**What you are asked to do**:
For this exercise, write out the whole listing below exactly, omitting its images.

[[ Data listing open ]]

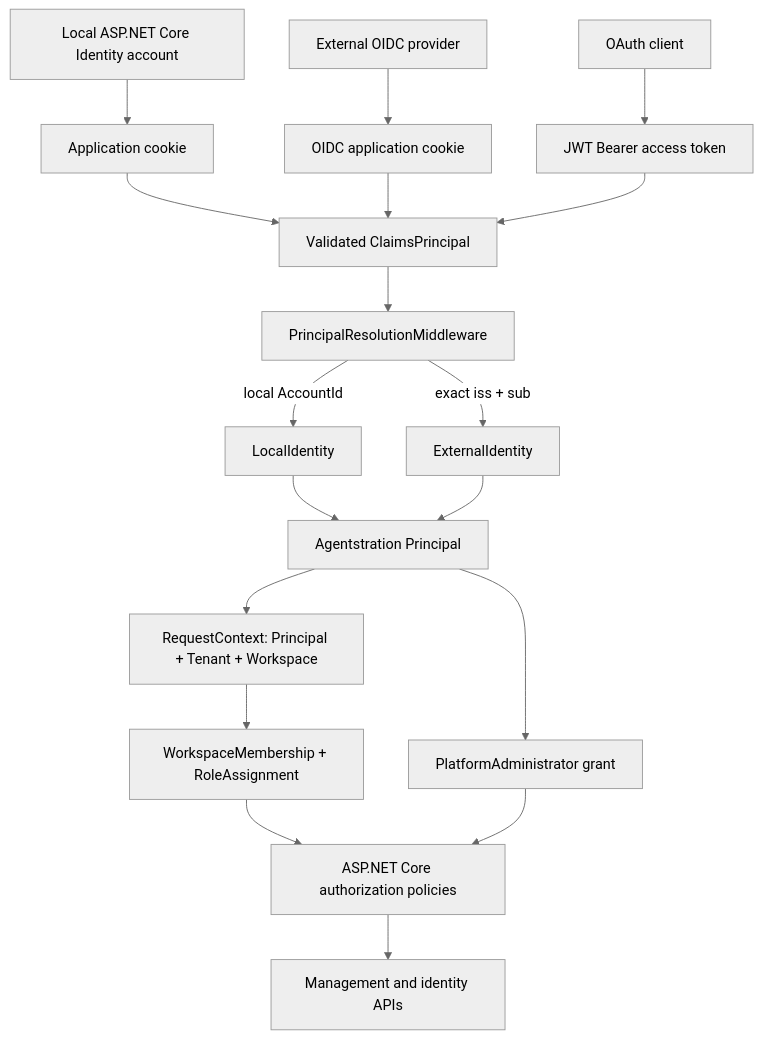
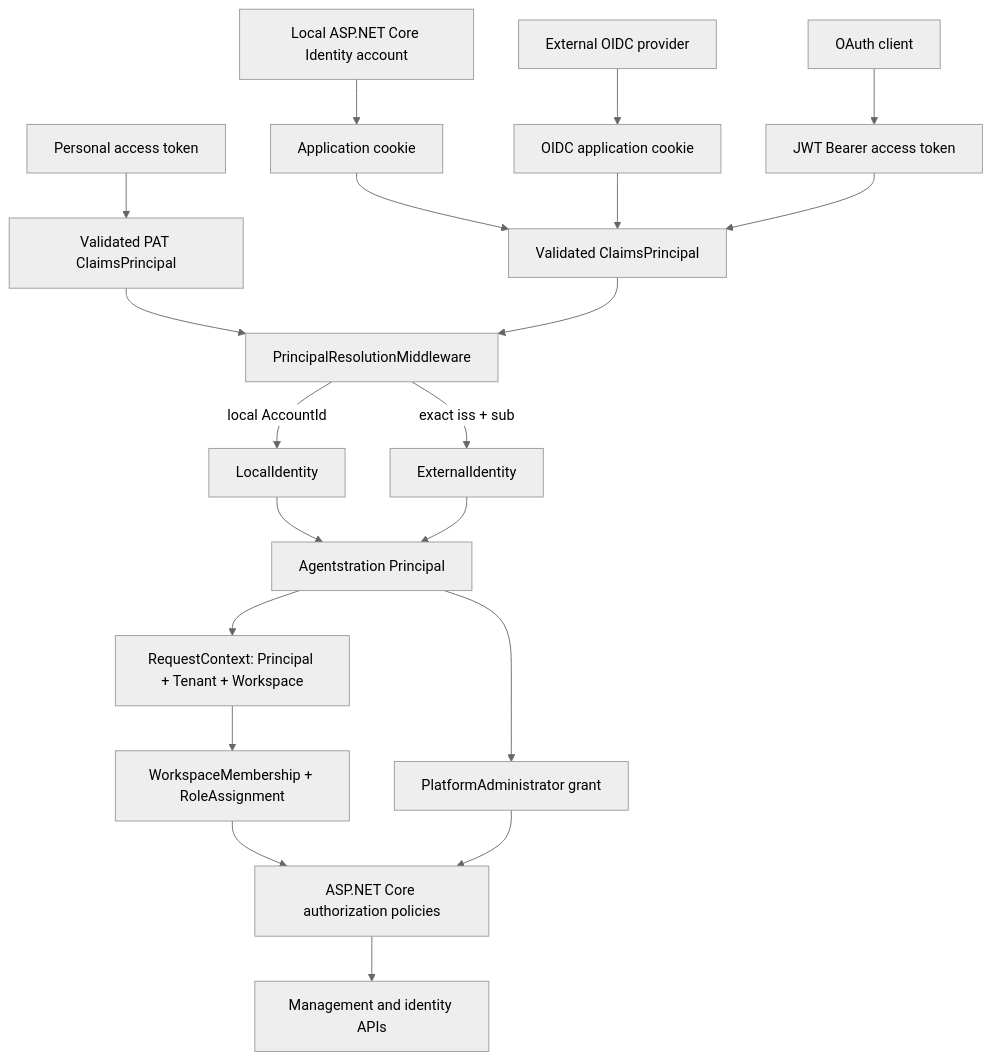
The diagram in docs/reference/identity-and-authorization.md (gbaudrit/agentstration), drawn with Mermaid (neutral theme) before and after one commit. The commit also changed other lines of this file and 32 other files, not shown here.

Commit message:
feat(identity): add personal access tokens

````diff
--- a/docs/reference/identity-and-authorization.md
+++ b/docs/reference/identity-and-authorization.md
@@ -32,20 +33,22 @@
 ```mermaid
 flowchart TB
     Local[Local ASP.NET Core Identity account] --> Cookie[Application cookie]
     OIDC[External OIDC provider] --> OidcCookie[OIDC application cookie]
     OAuth[OAuth client] --> Bearer[JWT Bearer access token]
+    PAT[Personal access token] --> PatClaims[Validated PAT ClaimsPrincipal]
     Cookie --> Claims[Validated ClaimsPrincipal]
     OidcCookie --> Claims
     Bearer --> Claims
+    PatClaims --> Resolver
     Claims --> Resolver[PrincipalResolutionMiddleware]
     Resolver -->|local AccountId| LocalLink[LocalIdentity]
     Resolver -->|exact iss + sub| ExternalLink[ExternalIdentity]
     LocalLink --> Principal[Agentstration Principal]
     ExternalLink --> Principal
     Principal --> Context[RequestContext: Principal + Tenant + Workspace]
     Context --> Membership[WorkspaceMembership + RoleAssignment]
     Principal --> Platform[PlatformAdministrator grant]
     Membership --> Policies[ASP.NET Core authorization policies]
     Platform --> Policies
     Policies --> APIs[Management and identity APIs]
 ```
````
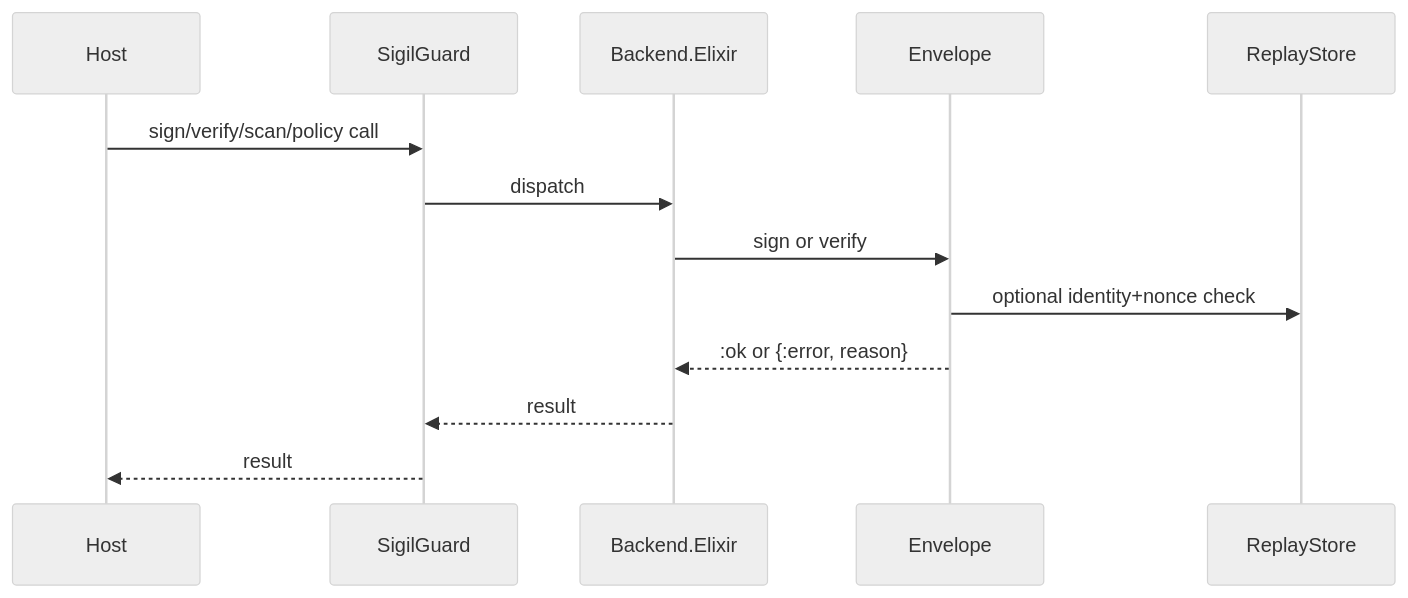
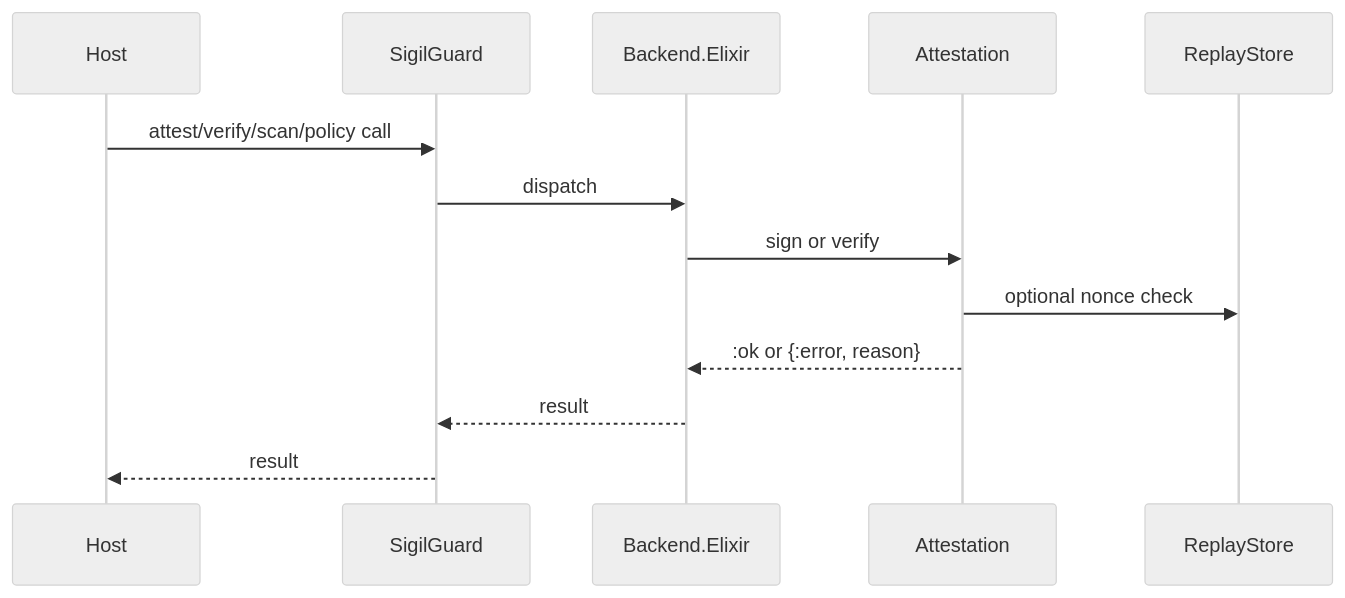
Before and after one commit to futhr/sigil_guard: the diagram in docs/specs/SP.06-envelope-and-native-backend-contracts.md, drawn with Mermaid (neutral theme). The commit also changed other lines of this file and 21 other files, not shown here.

````diff
--- a/docs/specs/SP.06-envelope-and-native-backend-contracts.md
+++ b/docs/specs/SP.06-envelope-and-native-backend-contracts.md
@@ -54,16 +54,16 @@
 ```mermaid
 sequenceDiagram
     participant Host
     participant API as SigilGuard
     participant Backend as Backend.Elixir
-    participant Envelope
+    participant Attestation
     participant Replay as ReplayStore
 
-    Host->>API: sign/verify/scan/policy call
+    Host->>API: attest/verify/scan/policy call
     API->>Backend: dispatch
-    Backend->>Envelope: sign or verify
-    Envelope->>Replay: optional identity+nonce check
-    Envelope-->>Backend: :ok or {:error, reason}
+    Backend->>Attestation: sign or verify
+    Attestation->>Replay: optional nonce check
+    Attestation-->>Backend: :ok or {:error, reason}
     Backend-->>API: result
     API-->>Host: result
 ```
````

[[ Data listing closed ]]

**Expected output**:
The diagram in docs/reference/identity-and-authorization.md (gbaudrit/agentstration), drawn with Mermaid (neutral theme) before and after one commit. The commit also changed other lines of this file and 32 other files, not shown here.

Commit message:
feat(identity): add personal access tokens

````diff
--- a/docs/reference/identity-and-authorization.md
+++ b/docs/reference/identity-and-authorization.md
@@ -32,20 +33,22 @@
 ```mermaid
 flowchart TB
     Local[Local ASP.NET Core Identity account] --> Cookie[Application cookie]
     OIDC[External OIDC provider] --> OidcCookie[OIDC application cookie]
     OAuth[OAuth client] --> Bearer[JWT Bearer access token]
+    PAT[Personal access token] --> PatClaims[Validated PAT ClaimsPrincipal]
     Cookie --> Claims[Validated ClaimsPrincipal]
     OidcCookie --> Claims
     Bearer --> Claims
+    PatClaims --> Resolver
     Claims --> Resolver[PrincipalResolutionMiddleware]
     Resolver -->|local AccountId| LocalLink[LocalIdentity]
     Resolver -->|exact iss + sub| ExternalLink[ExternalIdentity]
     LocalLink --> Principal[Agentstration Principal]
     ExternalLink --> Principal
     Principal --> Context[RequestContext: Principal + Tenant + Workspace]
     Context --> Membership[WorkspaceMembership + RoleAssignment]
     Principal --> Platform[PlatformAdministrator grant]
     Membership --> Policies[ASP.NET Core authorization policies]
     Platform --> Policies
     Policies --> APIs[Management and identity APIs]
 ```
````
Before and after one commit to futhr/sigil_guard: the diagram in docs/specs/SP.06-envelope-and-native-backend-contracts.md, drawn with Mermaid (neutral theme). The commit also changed other lines of this file and 21 other files, not shown here.

````diff
--- a/docs/specs/SP.06-envelope-and-native-backend-contracts.md
+++ b/docs/specs/SP.06-envelope-and-native-backend-contracts.md
@@ -54,16 +54,16 @@
 ```mermaid
 sequenceDiagram
     participant Host
     participant API as SigilGuard
     participant Backend as Backend.Elixir
-    participant Envelope
+    participant Attestation
     participant Replay as ReplayStore
 
-    Host->>API: sign/verify/scan/policy call
+    Host->>API: attest/verify/scan/policy call
     API->>Backend: dispatch
-    Backend->>Envelope: sign or verify
-    Envelope->>Replay: optional identity+nonce check
-    Envelope-->>Backend: :ok or {:error, reason}
+    Backend->>Attestation: sign or verify
+    Attestation->>Replay: optional nonce check
+    Attestation-->>Backend: :ok or {:error, reason}
     Backend-->>API: result
     API-->>Host: result
 ```
````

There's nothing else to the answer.